Our project is winding down and the link is attached here. This has been an amazing experience for me. Initially, when the class began, I was a little put off by the thought we would be responsible for our own learning. I felt considering the fees and what I was paying (or had paid through military service), I should be getting very focused instruction. I expected that I would not gain a great deal, or if I did, it would be in spite of the lack of visible instruction.

Shortly after beginning the course, we were given the opportunity to join into small groups or do the project on our own. Still not fully vested and unsure of what the composition of my group would be, I moved ahead. Boy, did I ever hit jackpot. I joined a great group of minds.

We all seemed to get excited about the project. As a result, we experience a PBL while creating a PBL. Certainly, this creation was not easy. We spent a great deal of time with each other every Monday night. Through the week, we communicated by text and email. However, the time flew by. It just did not seem laborious. However, I am not living on the east coast, as one of my cohorts, so the few really late nights we had might have taken a steeper toll on him. Considering how we all were energized each time we added a layer, I am not certain I would have had that energy off which to feed if I built a PBL on my own. In hindsight, having a group to work with was the greatest windfall for me in this course.

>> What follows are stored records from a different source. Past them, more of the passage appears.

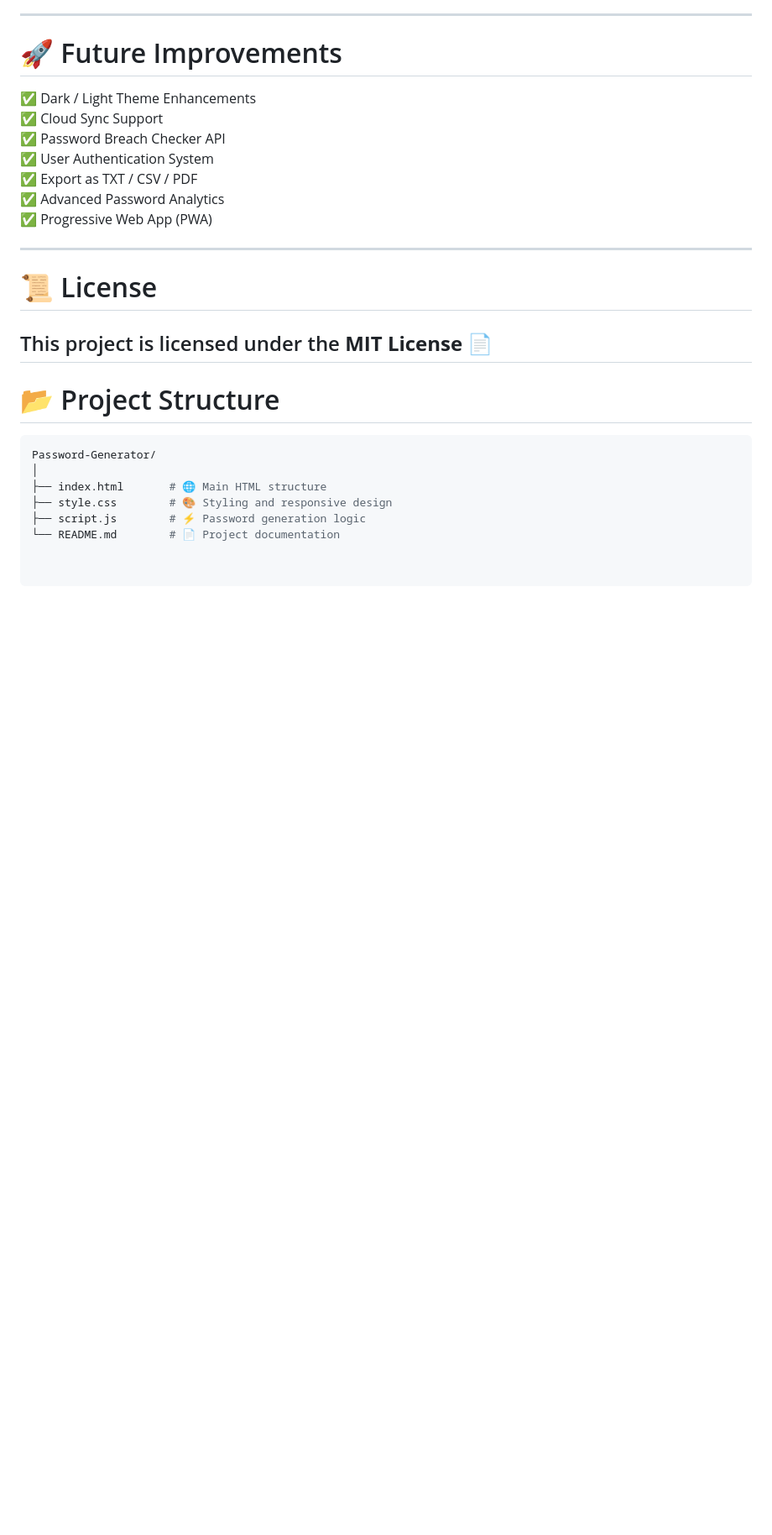
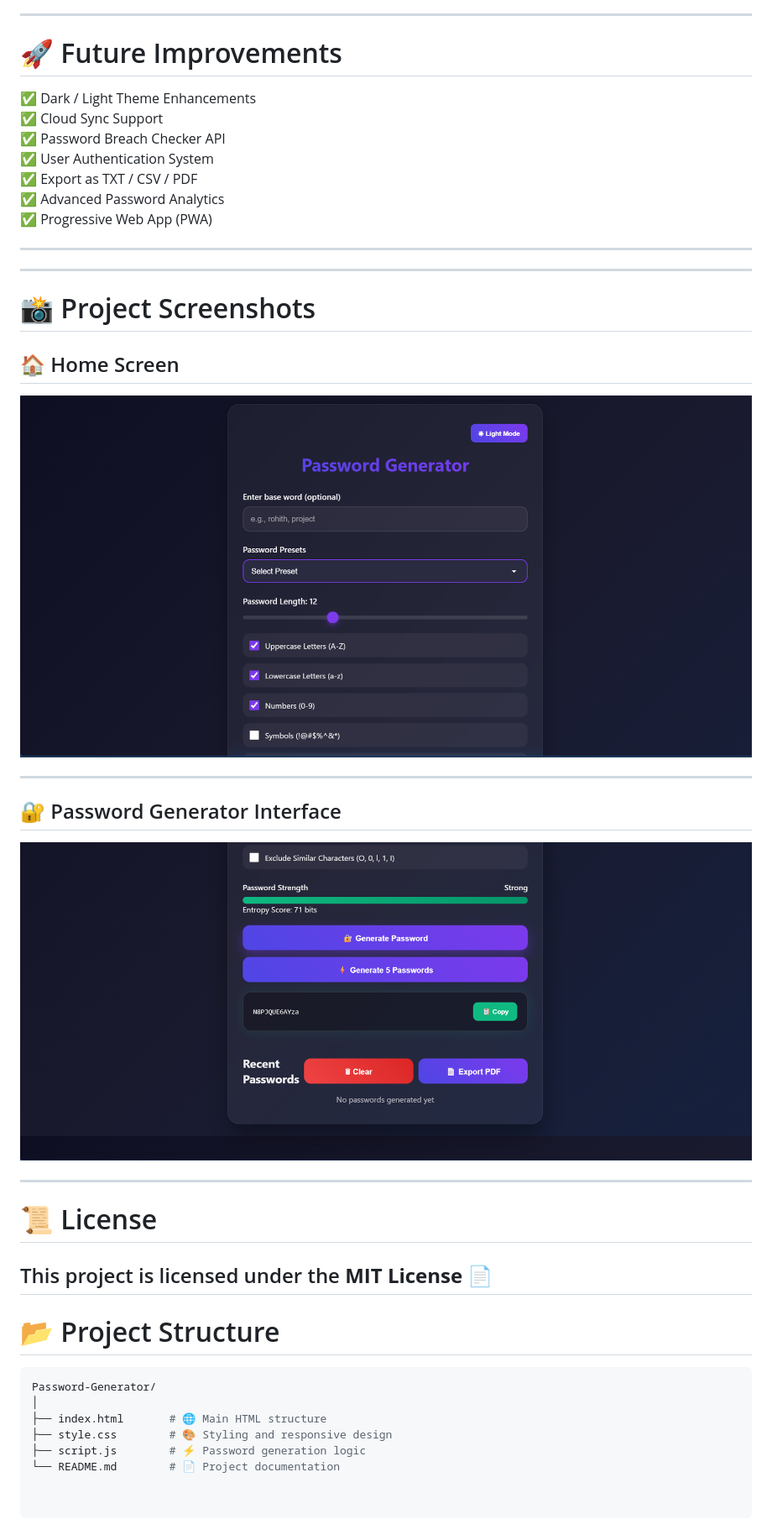
Before and after one commit to SanamRohith/Password-Genarator, a Markdown page: README.md, the part around the change. Shown at 84% size. Drawn GitHub-style; blank space fills up the shorter version.

```diff
--- a/README.md
+++ b/README.md
@@ -240,7 +240,21 @@ _Add your screenshot here_
 ✅ Progressive Web App (PWA)
 
 ---
+---
 
+# 📸 Project Screenshots
+
+## 🏠 Home Screen
+
+![Home Screen](photos/Home1.png)
+
+---
+
+## 🔐 Password Generator Interface
+
+![Password Generator](photos/Home2.png)
+
+---
 # 📜 License
 
 This project is licensed under the **MIT License** 📄
```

I would have liked to witness more PBL experiences incorporating Differentiated Learning. In my experience with students with learning differences, talking about it, reading about it and actually incorporating students in the mix are three very different things. I do understand the literature; I would just like to see it in practice.

I will take away a greater respect for use of Project Based Learning and Habit of Mind to create a culture shift. I look forward to the opportunity to help mentor teachers weave PBL into their coursework to make teaching and learning a collaborative experience for all.

Self evaluation of our PBL follows:.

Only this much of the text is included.